We know that there are three comings of the Lord . . .
The first and second “comings” are visible. The third “coming” actually comes between the first and second, like a road on which we travel from the first coming to the last, is invisible, and is where St. Bernard focuses our attention for the season of Advent.
The intermediate coming is a hidden one; in it only the elect see the Lord within their own selves, and they are saved. . . Because this coming lies between the other two, it is like a road on which we travel from the first coming to the last. In the first, Christ was our redemption; in the last, he will appear as our life; in this middle coming, he is our rest and consolation.
The birth of Jesus and the End Times are two dramatic events. Yet we live out our discipleship in the time and space between. As St. Bernard explains, the “middle coming” of Jesus is hidden; it takes place deep within each one of us as we progress along our spiritual journey. In stark contrast to the sensory overload we experience in commercial culture during this season, the liturgical character of Advent cultivates the stillness and quiet that enables us to experience Jesus as our rest and consolation in this middle coming. While we do well to remember our redemption by commemorating the birth of Jesus and to express our faith that Christ will come again, Advent invites us to prepare our spiritual lives and hearts to receive Jesus within ourselves.
By: Dr. Simone Brosig
In the cold and dark days of our January and February, there are three feasts accompanied by sacramentals that especially help us to bring the light of Christ into our lives and to know that God is with us in a very personal way throughout the year.
• Blessings and Prayers Through the Year: A Resource for School, Parish, and Home, Elizabeth McMahon Jeep
• Blessings and Prayers for Home and Family, Canadian Conference of Catholic Bishops
By: Dr. Simone Brosig
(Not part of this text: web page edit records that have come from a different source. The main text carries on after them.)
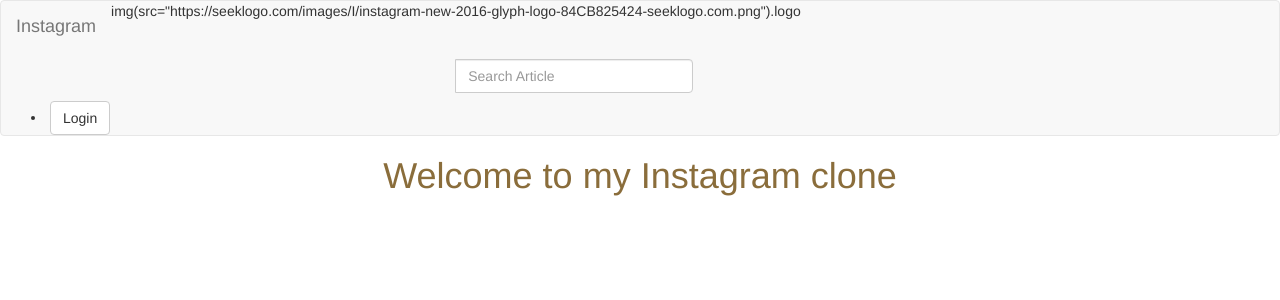
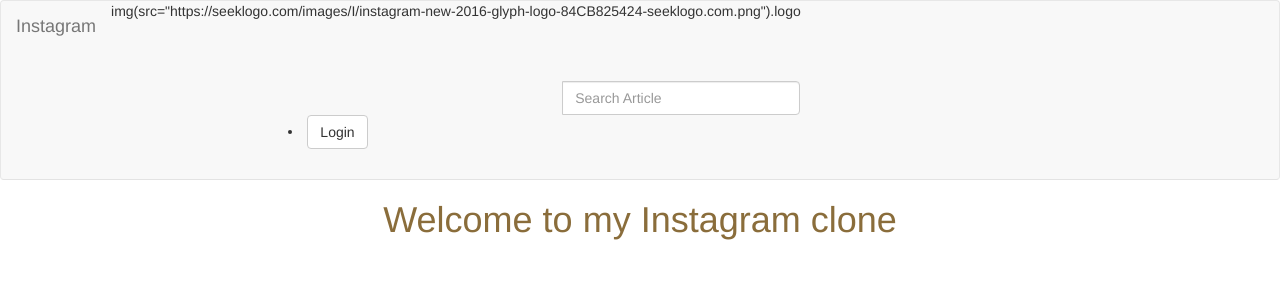
Before and after one commit to MrazTevin/Instagram-clone, a Django app: template instagram/templates/index.html in a window 1280 px wide. Shown: the top 300 px of the page. Run offline with Django 3.2, Linux system fonts and the light colour scheme; the template is opened without the code that fills it, so the values that code supplies are empty; some libraries are stand-ins or nearby versions.

Commit message:
restyled the navbar class and the middle id

```diff
--- a/static/css/main.css
+++ b/static/css/main.css
@@ -15,3 +15,16 @@ h1{
   width:152px;
   max-height:152px;
 }
+
+ #middle {
+ display:inline-block;
+ margin:0 auto;
+ min-width: 600px;
+ margin-top:30px;
+}
+.navbar-default{
+  width:100%;
+  text-align:center;
+  border-bottom:1px solid #e3e3e3;
+  padding-bottom:30px;
+}
```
With a servant’s heart, Joseph Gingco was pleased to help run the audio-visual equipment when his parish hosted an information meeting about the permanent diaconate back in 2013. Joseph, who has a Bachelor of Computer Science degree from the Philippines, knew his skills would prove helpful. Besides that, the life-long Catholic was curious about the topic.
Five years later, one of Calgary’s newest deacons believes God used that opportunity to serve to answer one of his prayers.
"I will seek you"
Catholic Pastoral Centre Staff and Guest Writers